The Financial Dashboard (FD) is available to every user free of charge via MyWorkplace and provides an overview of the used services and the costs of the last three months. The Tag Management Service (TMS) allows a more specific allocation of costs to specific business units or areas of use.
The Enterprise Dashboard (ED) offers extended functionalities and an unlimited evaluation period. It enables the definition and monitoring of Key Performance Indicators (KPIs) and, in addition to granular user management, warning functions and API access to functions and data. It must be ordered in advance via email@example.com and can be accessed here. More detailed information regarding the ED can be found in the user guide.
Tags are used to mark and identify individual resources in the Open Telekom Cloud with the help of the Tag Management Service (TMS). Up to 10 of these tags can be assigned to nearly all services, enabling you to allocate resources internally. The tags can also be displayed in the Financial Dashboard (FD) as well as in the Enterprise Dashboard (ED), which allow you to both identify the used resources and assign them to internal cost centers, for example.
Visit our support page to find videos, screencasts and tutorials with detailed and informative descriptions of the functions of the Open Telekom Cloud. Helpful user guides and technical specifications for all services can be found in the Help Center. Another great source of information is our content in the Open Telekom Cloud Community like the blog.
We are happy to support you and respond to your specific requirements and questions. Cloud architects, IT specialists and service delivery managers are available for this purpose. You can find out more about our expert support and Enterprise Agreements here.

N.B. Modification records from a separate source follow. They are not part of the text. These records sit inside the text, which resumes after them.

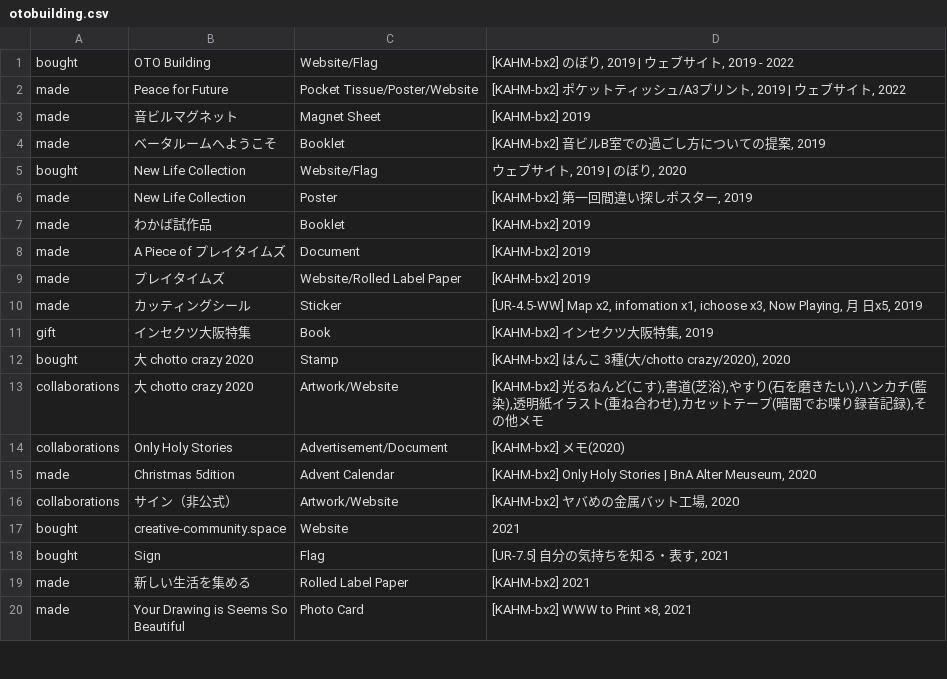
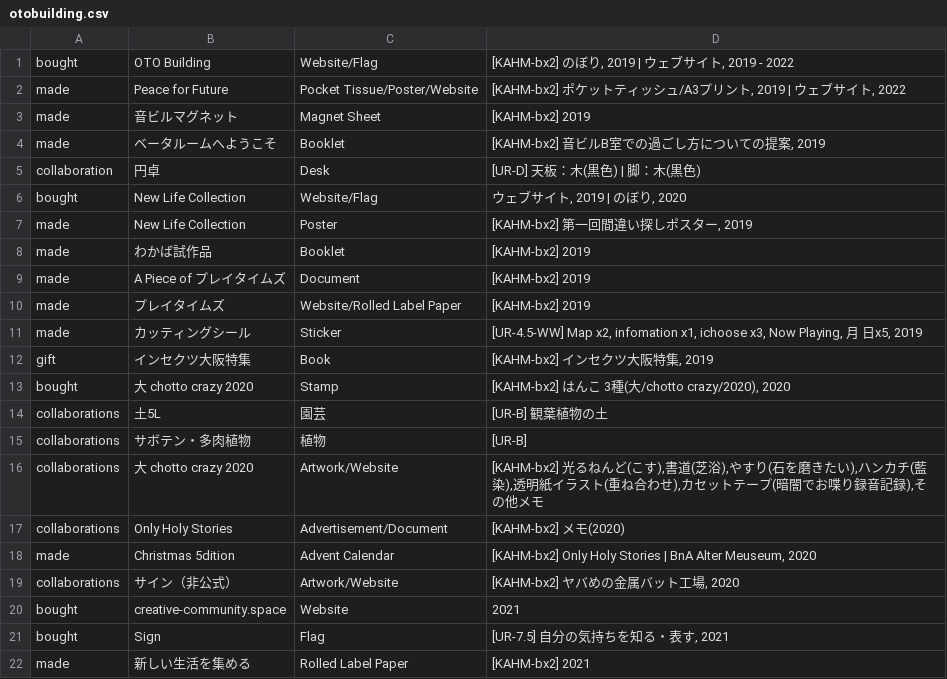
Before and after one commit to pe-hu/index, a CSV file: org/otobuilding.csv, drawn as a sheet; only a part is shown; the shorter side is filled out with more unchanged rows; the diff names each change by its address in the sheet, - before the commit and + after, or states it on an @@ line.

Commit message:
Update otobuilding.csv

```diff
--- a/org/otobuilding.csv
+++ b/org/otobuilding.csv
+row 5: collaboration | 円卓 | Desk | [UR-D] 天板：木(黒色) | 脚：木(黒色)
+row 14: collaborations | 土5L | 園芸 | [UR-B] 観葉植物の土
+row 15: collaborations | サボテン・多肉植物 | 植物 | [UR-B]
```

We offer training courses for individual users and teams. Split into four modules, the course can be held online or directly on site and offers practical insights into the Open Telekom Cloud. Participants can be certified after completing the training course.